### STORED DATA
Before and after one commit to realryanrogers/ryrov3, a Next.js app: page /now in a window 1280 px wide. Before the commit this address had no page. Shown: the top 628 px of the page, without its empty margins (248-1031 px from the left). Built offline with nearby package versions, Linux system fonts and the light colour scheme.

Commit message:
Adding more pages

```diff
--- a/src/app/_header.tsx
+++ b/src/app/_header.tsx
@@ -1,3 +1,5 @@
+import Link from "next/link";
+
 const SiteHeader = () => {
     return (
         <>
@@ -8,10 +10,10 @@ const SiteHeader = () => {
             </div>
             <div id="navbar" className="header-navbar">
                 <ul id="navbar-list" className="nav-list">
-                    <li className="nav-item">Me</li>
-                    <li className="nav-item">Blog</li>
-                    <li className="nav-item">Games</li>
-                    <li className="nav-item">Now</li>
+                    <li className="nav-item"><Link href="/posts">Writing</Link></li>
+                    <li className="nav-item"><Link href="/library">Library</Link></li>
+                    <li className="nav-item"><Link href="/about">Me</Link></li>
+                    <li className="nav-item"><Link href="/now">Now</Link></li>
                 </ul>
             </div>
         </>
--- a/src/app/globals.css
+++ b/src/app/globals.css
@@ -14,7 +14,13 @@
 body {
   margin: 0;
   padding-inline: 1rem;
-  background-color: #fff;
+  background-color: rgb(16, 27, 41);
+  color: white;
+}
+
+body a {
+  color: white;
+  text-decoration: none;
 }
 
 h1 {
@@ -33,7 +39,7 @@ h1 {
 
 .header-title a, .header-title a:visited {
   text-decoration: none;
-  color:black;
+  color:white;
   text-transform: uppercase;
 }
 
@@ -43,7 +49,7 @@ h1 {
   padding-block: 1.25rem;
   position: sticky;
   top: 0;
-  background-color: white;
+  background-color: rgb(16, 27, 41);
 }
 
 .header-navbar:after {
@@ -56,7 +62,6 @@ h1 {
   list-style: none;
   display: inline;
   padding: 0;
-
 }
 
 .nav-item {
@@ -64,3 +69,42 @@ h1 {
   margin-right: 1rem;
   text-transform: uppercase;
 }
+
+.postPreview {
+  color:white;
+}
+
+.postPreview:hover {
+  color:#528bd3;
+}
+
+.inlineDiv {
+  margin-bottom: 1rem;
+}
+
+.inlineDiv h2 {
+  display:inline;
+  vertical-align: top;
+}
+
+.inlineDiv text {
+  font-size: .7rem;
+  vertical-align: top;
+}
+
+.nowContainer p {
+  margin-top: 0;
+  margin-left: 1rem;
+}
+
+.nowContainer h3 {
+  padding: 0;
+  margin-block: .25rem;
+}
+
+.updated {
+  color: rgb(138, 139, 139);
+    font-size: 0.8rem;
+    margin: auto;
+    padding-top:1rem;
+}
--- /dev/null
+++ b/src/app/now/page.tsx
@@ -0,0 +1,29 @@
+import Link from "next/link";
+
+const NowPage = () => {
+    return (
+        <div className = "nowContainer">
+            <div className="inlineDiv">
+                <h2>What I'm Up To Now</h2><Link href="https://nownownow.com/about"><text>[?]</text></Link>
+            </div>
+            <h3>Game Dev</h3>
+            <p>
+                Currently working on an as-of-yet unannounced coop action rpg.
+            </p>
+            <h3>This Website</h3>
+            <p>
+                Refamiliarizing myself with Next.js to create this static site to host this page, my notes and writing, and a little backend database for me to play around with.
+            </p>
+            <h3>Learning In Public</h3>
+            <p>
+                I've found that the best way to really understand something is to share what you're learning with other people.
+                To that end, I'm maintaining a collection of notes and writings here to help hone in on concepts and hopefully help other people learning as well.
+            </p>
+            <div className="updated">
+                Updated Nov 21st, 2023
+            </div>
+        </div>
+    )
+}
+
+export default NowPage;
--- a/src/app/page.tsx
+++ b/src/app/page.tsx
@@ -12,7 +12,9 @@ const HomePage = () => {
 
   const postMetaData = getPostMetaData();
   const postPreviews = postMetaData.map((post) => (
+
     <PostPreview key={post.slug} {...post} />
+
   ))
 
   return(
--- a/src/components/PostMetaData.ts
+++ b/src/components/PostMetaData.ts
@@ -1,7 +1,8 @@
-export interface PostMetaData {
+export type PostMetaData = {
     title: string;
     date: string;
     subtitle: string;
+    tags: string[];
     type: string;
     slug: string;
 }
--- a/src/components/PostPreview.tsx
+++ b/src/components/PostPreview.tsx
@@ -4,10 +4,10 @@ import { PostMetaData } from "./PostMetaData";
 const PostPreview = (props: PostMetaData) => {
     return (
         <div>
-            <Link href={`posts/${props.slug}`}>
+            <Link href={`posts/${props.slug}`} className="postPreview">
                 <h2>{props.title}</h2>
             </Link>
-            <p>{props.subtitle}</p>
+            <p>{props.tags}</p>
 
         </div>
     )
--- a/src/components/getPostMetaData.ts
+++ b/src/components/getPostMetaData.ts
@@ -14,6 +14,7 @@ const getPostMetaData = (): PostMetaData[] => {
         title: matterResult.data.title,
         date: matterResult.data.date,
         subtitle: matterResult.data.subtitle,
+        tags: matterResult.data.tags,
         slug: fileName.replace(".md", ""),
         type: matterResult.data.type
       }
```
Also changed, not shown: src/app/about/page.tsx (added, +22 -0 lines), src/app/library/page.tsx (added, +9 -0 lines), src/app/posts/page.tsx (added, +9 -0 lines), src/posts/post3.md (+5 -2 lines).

### WHAT YOU SHOULD DO
Every line of the data above should be retyped precisely.

### REPLY
Before and after one commit to realryanrogers/ryrov3, a Next.js app: page /now in a window 1280 px wide. Before the commit this address had no page. Shown: the top 628 px of the page, without its empty margins (248-1031 px from the left). Built offline with nearby package versions, Linux system fonts and the light colour scheme.

Commit message:
Adding more pages

```diff
--- a/src/app/_header.tsx
+++ b/src/app/_header.tsx
@@ -1,3 +1,5 @@
+import Link from "next/link";
+
 const SiteHeader = () => {
     return (
         <>
@@ -8,10 +10,10 @@ const SiteHeader = () => {
             </div>
             <div id="navbar" className="header-navbar">
                 <ul id="navbar-list" className="nav-list">
-                    <li className="nav-item">Me</li>
-                    <li className="nav-item">Blog</li>
-                    <li className="nav-item">Games</li>
-                    <li className="nav-item">Now</li>
+                    <li className="nav-item"><Link href="/posts">Writing</Link></li>
+                    <li className="nav-item"><Link href="/library">Library</Link></li>
+                    <li className="nav-item"><Link href="/about">Me</Link></li>
+                    <li className="nav-item"><Link href="/now">Now</Link></li>
                 </ul>
             </div>
         </>
--- a/src/app/globals.css
+++ b/src/app/globals.css
@@ -14,7 +14,13 @@
 body {
   margin: 0;
   padding-inline: 1rem;
-  background-color: #fff;
+  background-color: rgb(16, 27, 41);
+  color: white;
+}
+
+body a {
+  color: white;
+  text-decoration: none;
 }
 
 h1 {
@@ -33,7 +39,7 @@ h1 {
 
 .header-title a, .header-title a:visited {
   text-decoration: none;
-  color:black;
+  color:white;
   text-transform: uppercase;
 }
 
@@ -43,7 +49,7 @@ h1 {
   padding-block: 1.25rem;
   position: sticky;
   top: 0;
-  background-color: white;
+  background-color: rgb(16, 27, 41);
 }
 
 .header-navbar:after {
@@ -56,7 +62,6 @@ h1 {
   list-style: none;
   display: inline;
   padding: 0;
-
 }
 
 .nav-item {
@@ -64,3 +69,42 @@ h1 {
   margin-right: 1rem;
   text-transform: uppercase;
 }
+
+.postPreview {
+  color:white;
+}
+
+.postPreview:hover {
+  color:#528bd3;
+}
+
+.inlineDiv {
+  margin-bottom: 1rem;
+}
+
+.inlineDiv h2 {
+  display:inline;
+  vertical-align: top;
+}
+
+.inlineDiv text {
+  font-size: .7rem;
+  vertical-align: top;
+}
+
+.nowContainer p {
+  margin-top: 0;
+  margin-left: 1rem;
+}
+
+.nowContainer h3 {
+  padding: 0;
+  margin-block: .25rem;
+}
+
+.updated {
+  color: rgb(138, 139, 139);
+    font-size: 0.8rem;
+    margin: auto;
+    padding-top:1rem;
+}
--- /dev/null
+++ b/src/app/now/page.tsx
@@ -0,0 +1,29 @@
+import Link from "next/link";
+
+const NowPage = () => {
+    return (
+        <div className = "nowContainer">
+            <div className="inlineDiv">
+                <h2>What I'm Up To Now</h2><Link href="https://nownownow.com/about"><text>[?]</text></Link>
+            </div>
+            <h3>Game Dev</h3>
+            <p>
+                Currently working on an as-of-yet unannounced coop action rpg.
+            </p>
+            <h3>This Website</h3>
+            <p>
+                Refamiliarizing myself with Next.js to create this static site to host this page, my notes and writing, and a little backend database for me to play around with.
+            </p>
+            <h3>Learning In Public</h3>
+            <p>
+                I've found that the best way to really understand something is to share what you're learning with other people.
+                To that end, I'm maintaining a collection of notes and writings here to help hone in on concepts and hopefully help other people learning as well.
+            </p>
+            <div className="updated">
+                Updated Nov 21st, 2023
+            </div>
+        </div>
+    )
+}
+
+export default NowPage;
--- a/src/app/page.tsx
+++ b/src/app/page.tsx
@@ -12,7 +12,9 @@ const HomePage = () => {
 
   const postMetaData = getPostMetaData();
   const postPreviews = postMetaData.map((post) => (
+
     <PostPreview key={post.slug} {...post} />
+
   ))
 
   return(
--- a/src/components/PostMetaData.ts
+++ b/src/components/PostMetaData.ts
@@ -1,7 +1,8 @@
-export interface PostMetaData {
+export type PostMetaData = {
     title: string;
     date: string;
     subtitle: string;
+    tags: string[];
     type: string;
     slug: string;
 }
--- a/src/components/PostPreview.tsx
+++ b/src/components/PostPreview.tsx
@@ -4,10 +4,10 @@ import { PostMetaData } from "./PostMetaData";
 const PostPreview = (props: PostMetaData) => {
     return (
         <div>
-            <Link href={`posts/${props.slug}`}>
+            <Link href={`posts/${props.slug}`} className="postPreview">
                 <h2>{props.title}</h2>
             </Link>
-            <p>{props.subtitle}</p>
+            <p>{props.tags}</p>
 
         </div>
     )
--- a/src/components/getPostMetaData.ts
+++ b/src/components/getPostMetaData.ts
@@ -14,6 +14,7 @@ const getPostMetaData = (): PostMetaData[] => {
         title: matterResult.data.title,
         date: matterResult.data.date,
         subtitle: matterResult.data.subtitle,
+        tags: matterResult.data.tags,
         slug: fileName.replace(".md", ""),
         type: matterResult.data.type
       }
```
Also changed, not shown: src/app/about/page.tsx (added, +22 -0 lines), src/app/library/page.tsx (added, +9 -0 lines), src/app/posts/page.tsx (added, +9 -0 lines), src/posts/post3.md (+5 -2 lines).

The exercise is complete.